* _Directions for this task_
Which lines in the data contain the word "EMPRESA"? Please copy each of them.

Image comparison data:
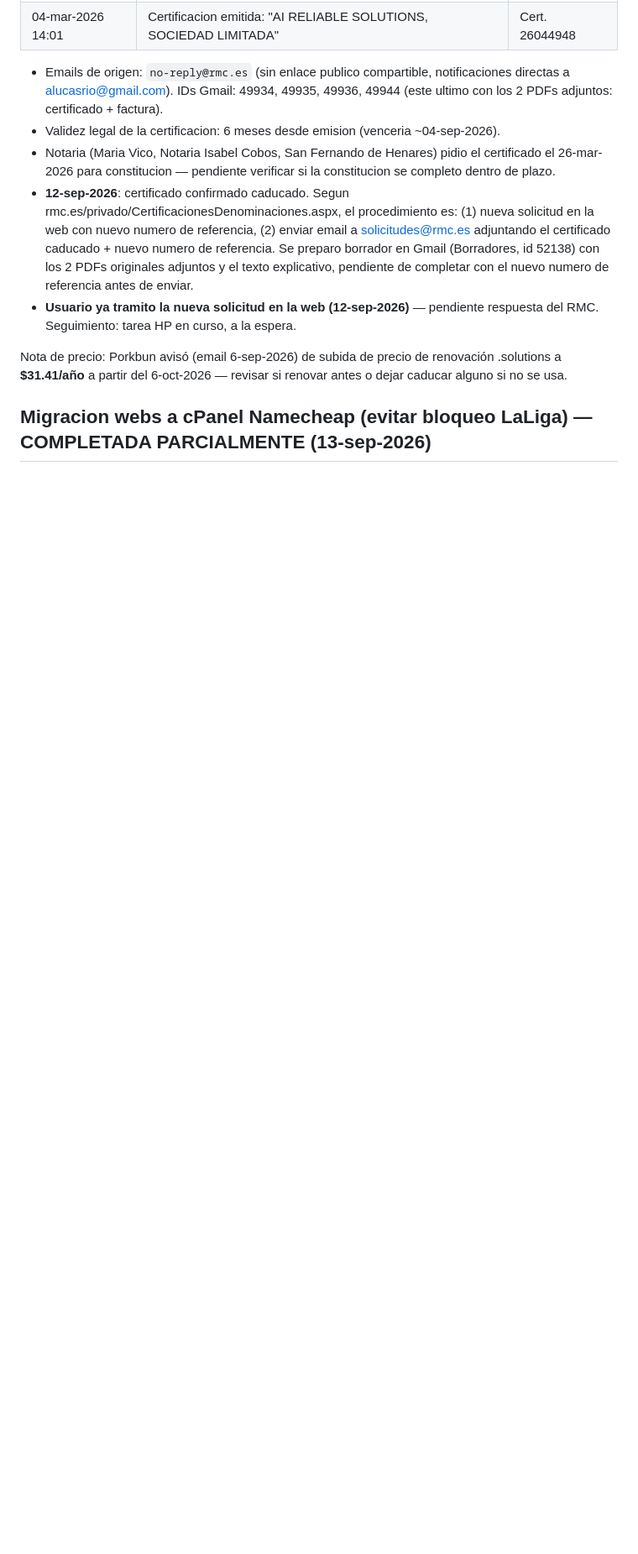
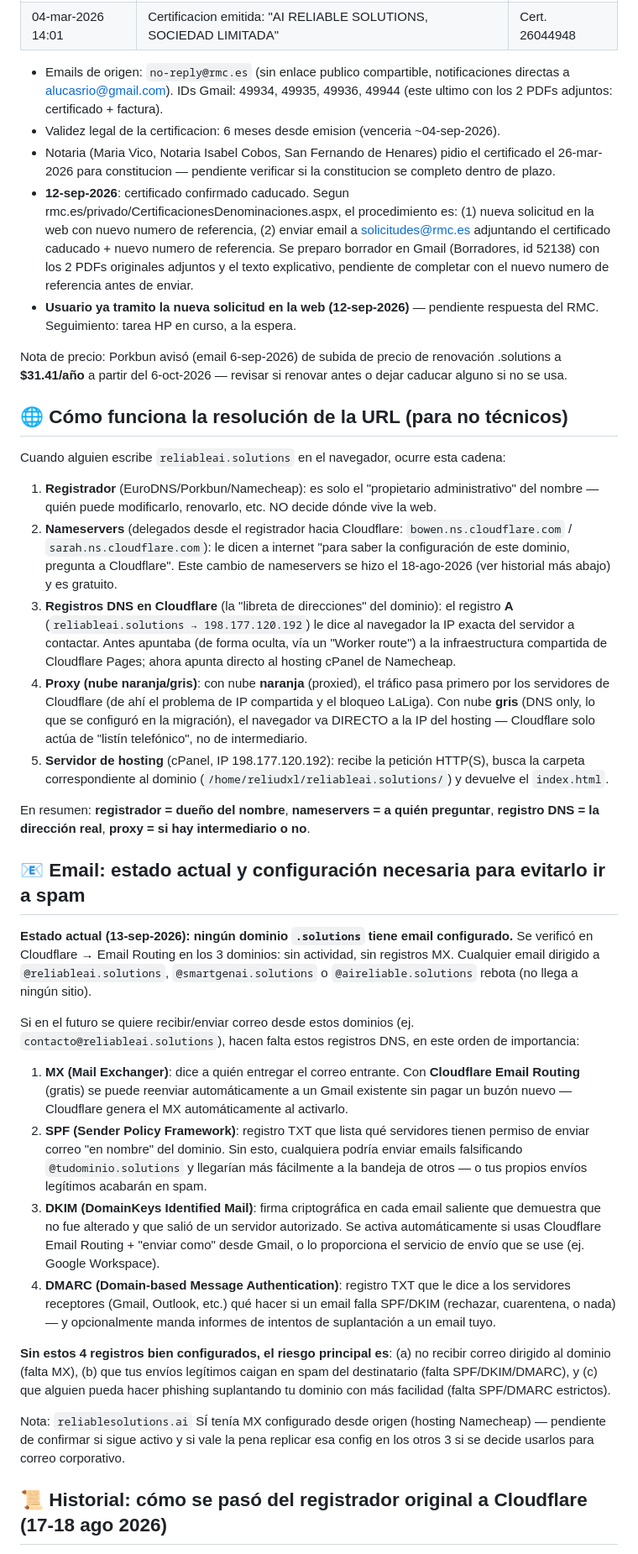
Before and after one commit to alucasr/reliable-ai-solutions, a Markdown page: docs/EMPRESA.md, the part around one of its changes. Shown at 84% size. Rendered like a GitHub page; blank space fills up the shorter version.

Commit message:
Doc: explicacion resolucion DNS/URL, estado email y config necesaria, historial migracion a Cloudflare

```diff
--- a/docs/EMPRESA.md
+++ b/docs/EMPRESA.md
@@ -49,4 +49,32 @@ Tramite realizado antes de comprar los dominios, para verificar/reservar el nomb
 
 Nota de precio: Porkbun avisó (email 6-sep-2026) de subida de precio de renovación .solutions a **$31.41/año** a partir del 6-oct-2026 — revisar si renovar antes o dejar caducar alguno si no se usa.
 
-## Migracion webs a cPanel Namecheap (evitar bloqueo LaLiga) — COMPLETADA PARCIALMENTE (13-sep-2026)
+## 🌐 Cómo funciona la resolución de la URL (para no técnicos)
+
+Cuando alguien escribe `reliableai.solutions` en el navegador, ocurre esta cadena:
+
+1. **Registrador** (EuroDNS/Porkbun/Namecheap): es solo el "propietario administrativo" del nombre — quién puede modificarlo, renovarlo, etc. NO decide dónde vive la web.
+2. **Nameservers** (delegados desde el registrador hacia Cloudflare: `bowen.ns.cloudflare.com` / `sarah.ns.cloudflare.com`): le dicen a internet "para saber la configuración de este dominio, pregunta a Cloudflare". Este cambio de nameservers se hizo el 18-ago-2026 (ver historial más abajo) y es gratuito.
+3. **Registros DNS en Cloudflare** (la "libreta de direcciones" del dominio): el registro **A** (`reliableai.solutions → 198.177.120.192`) le dice al navegador la IP exacta del servidor a contactar. Antes apuntaba (de forma oculta, vía un "Worker route") a la infraestructura compartida de Cloudflare Pages; ahora apunta directo al hosting cPanel de Namecheap.
+4. **Proxy (nube naranja/gris)**: con nube **naranja** (proxied), el tráfico pasa primero por los servidores de Cloudflare (de ahí el problema de IP compartida y el bloqueo LaLiga). Con nube **gris** (DNS only, lo que se configuró en la migración), el navegador va DIRECTO a la IP del hosting — Cloudflare solo actúa de "listín telefónico", no de intermediario.
+5. **Servidor de hosting** (cPanel, IP 198.177.120.192): recibe la petición HTTP(S), busca la carpeta correspondiente al dominio (`/home/reliudxl/reliableai.solutions/`) y devuelve el `index.html`.
+
+En resumen: **registrador = dueño del nombre**, **nameservers = a quién preguntar**, **registro DNS = la dirección real**, **proxy = si hay intermediario o no**.
+
+## 📧 Email: estado actual y configuración necesaria para evitarlo ir a spam
+
+**Estado actual (13-sep-2026): ningún dominio `.solutions` tiene email configurado.** Se verificó en Cloudflare → Email Routing en los 3 dominios: sin actividad, sin registros MX. Cualquier email dirigido a `@reliableai.solutions`, `@smartgenai.solutions` o `@aireliable.solutions` rebota (no llega a ningún sitio).
+
+Si en el futuro se quiere recibir/enviar correo desde estos dominios (ej. `contacto@reliableai.solutions`), hacen falta estos registros DNS, en este orden de importancia:
+
+1. **MX (Mail Exchanger)**: dice a quién entregar el correo entrante. Con **Cloudflare Email Routing** (gratis) se puede reenviar automáticamente a un Gmail existente sin pagar un buzón nuevo — Cloudflare genera el MX automáticamente al activarlo.
+2. **SPF (Sender Policy Framework)**: registro TXT que lista qué servidores tienen permiso de enviar correo "en nombre" del dominio. Sin esto, cualquiera podría enviar emails falsificando `@tudominio.solutions` y llegarían más fácilmente a la bandeja de otros — o tus propios envíos legítimos acabarán en spam.
+3. **DKIM (DomainKeys Identified Mail)**: firma criptográfica en cada email saliente que demuestra que no fue alterado y que salió de un servidor autorizado. Se activa automáticamente si usas Cloudflare Email Routing + "enviar como" desde Gmail, o lo proporciona el servicio de envío que se use (ej. Google Workspace).
+4. **DMARC (Domain-based Message Authentication)**: registro TXT que le dice a los servidores receptores (Gmail, Outlook, etc.) qué hacer si un email falla SPF/DKIM (rechazar, cuarentena, o nada) — y opcionalmente manda informes de intentos de suplantación a un email tuyo.
+
+**Sin estos 4 registros bien configurados, el riesgo principal es**: (a) no recibir correo dirigido al dominio (falta MX), (b) que tus envíos legítimos caigan en spam del destinatario (falta SPF/DKIM/DMARC), y (c) que alguien pueda hacer phishing suplantando tu dominio con más facilidad (falta SPF/DMARC estrictos).
+
+Nota: `reliablesolutions.ai` SÍ tenía MX configurado desde origen (hosting Namecheap) — pendiente de confirmar si sigue activo y si vale la pena replicar esa config en los otros 3 si se decide usarlos para correo corporativo.
+
+## 📜 Historial: cómo se pasó del registrador original a Cloudflare (17-18 ago 2026)
+
```
Also changed, not shown: other parts of docs/EMPRESA.md (+9 -0 lines).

* _Problem solution_
Before and after one commit to alucasr/reliable-ai-solutions, a Markdown page: docs/EMPRESA.md, the part around one of its changes. Shown at 84% size. Rendered like a GitHub page; blank space fills up the shorter version.
--- a/docs/EMPRESA.md
+++ b/docs/EMPRESA.md
Also changed, not shown: other parts of docs/EMPRESA.md (+9 -0 lines).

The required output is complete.